[Records for this exercise Boundary: Start]

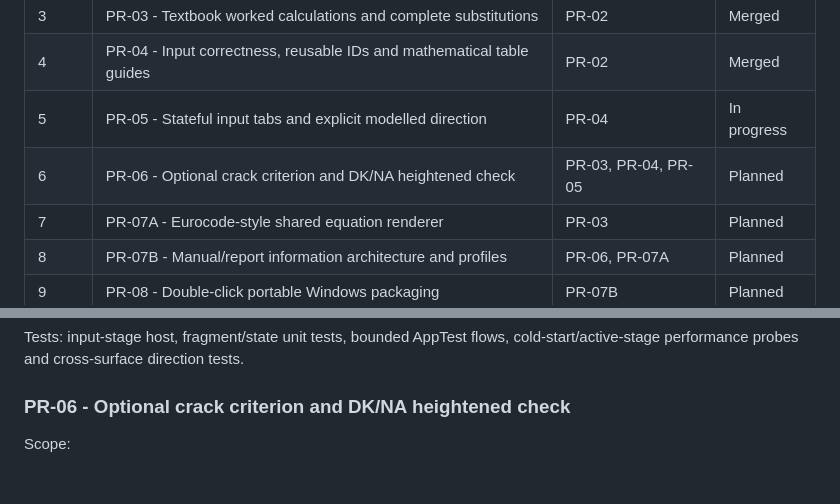
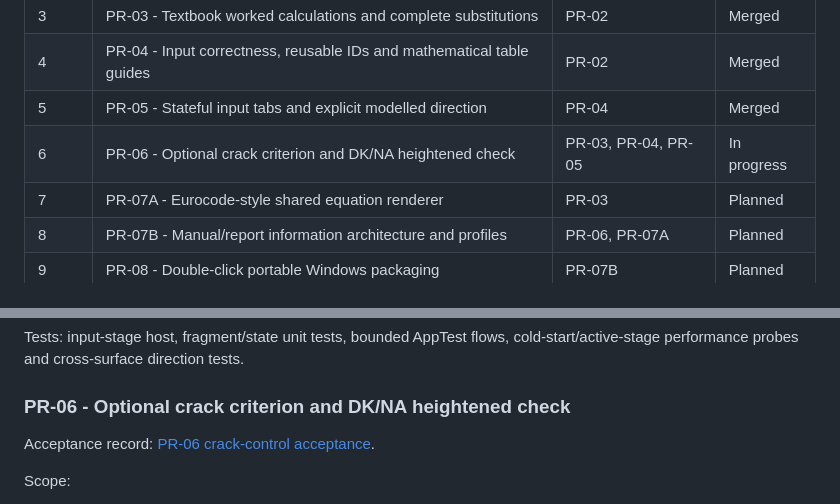
Before and after one commit to KasperLFabricius/Sector, a Markdown page: docs/v093_pr_programme.md, 2 parts joined by grey strips. Drawn GitHub-style; blank space fills up the shorter version.

```diff
--- a/docs/v093_pr_programme.md
+++ b/docs/v093_pr_programme.md
@@ -33,8 +33,8 @@ slices stay planned.
 | 2 | PR-02 - Bridge scope reset, schema 24 and design-standard registry | PR-01 | Merged |
 | 3 | PR-03 - Textbook worked calculations and complete substitutions | PR-02 | Merged |
 | 4 | PR-04 - Input correctness, reusable IDs and mathematical table guides | PR-02 | Merged |
-| 5 | PR-05 - Stateful input tabs and explicit modelled direction | PR-04 | In progress |
-| 6 | PR-06 - Optional crack criterion and DK/NA heightened check | PR-03, PR-04, PR-05 | Planned |
+| 5 | PR-05 - Stateful input tabs and explicit modelled direction | PR-04 | Merged |
+| 6 | PR-06 - Optional crack criterion and DK/NA heightened check | PR-03, PR-04, PR-05 | In progress |
 | 7 | PR-07A - Eurocode-style shared equation renderer | PR-03 | Planned |
 | 8 | PR-07B - Manual/report information architecture and profiles | PR-06, PR-07A | Planned |
 | 9 | PR-08 - Double-click portable Windows packaging | PR-07B | Planned |
@@ -820,6 +820,8 @@ cold-start/active-stage performance probes and cross-surface direction tests.
 
 ### PR-06 - Optional crack criterion and DK/NA heightened check
 
+Acceptance record: [PR-06 crack-control acceptance](pr06_v093_crack_control_acceptance.md).
+
 Scope:
 
 - add the nullable ordinary criterion to each eligible elastic case;
```
Also changed, not shown: docs/pr06_v093_crack_control_acceptance.md (+7 -9 lines).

[Records for this exercise Boundary: End]

## Instructions to follow
Set down each entry above exactly as it appears. Omit the pictures.

## Response area
Before and after one commit to KasperLFabricius/Sector, a Markdown page: docs/v093_pr_programme.md, 2 parts joined by grey strips. Drawn GitHub-style; blank space fills up the shorter version.

```diff
--- a/docs/v093_pr_programme.md
+++ b/docs/v093_pr_programme.md
@@ -33,8 +33,8 @@ slices stay planned.
 | 2 | PR-02 - Bridge scope reset, schema 24 and design-standard registry | PR-01 | Merged |
 | 3 | PR-03 - Textbook worked calculations and complete substitutions | PR-02 | Merged |
 | 4 | PR-04 - Input correctness, reusable IDs and mathematical table guides | PR-02 | Merged |
-| 5 | PR-05 - Stateful input tabs and explicit modelled direction | PR-04 | In progress |
-| 6 | PR-06 - Optional crack criterion and DK/NA heightened check | PR-03, PR-04, PR-05 | Planned |
+| 5 | PR-05 - Stateful input tabs and explicit modelled direction | PR-04 | Merged |
+| 6 | PR-06 - Optional crack criterion and DK/NA heightened check | PR-03, PR-04, PR-05 | In progress |
 | 7 | PR-07A - Eurocode-style shared equation renderer | PR-03 | Planned |
 | 8 | PR-07B - Manual/report information architecture and profiles | PR-06, PR-07A | Planned |
 | 9 | PR-08 - Double-click portable Windows packaging | PR-07B | Planned |
@@ -820,6 +820,8 @@ cold-start/active-stage performance probes and cross-surface direction tests.
 
 ### PR-06 - Optional crack criterion and DK/NA heightened check
 
+Acceptance record: [PR-06 crack-control acceptance](pr06_v093_crack_control_acceptance.md).
+
 Scope:
 
 - add the nullable ordinary criterion to each eligible elastic case;
```
Also changed, not shown: docs/pr06_v093_crack_control_acceptance.md (+7 -9 lines).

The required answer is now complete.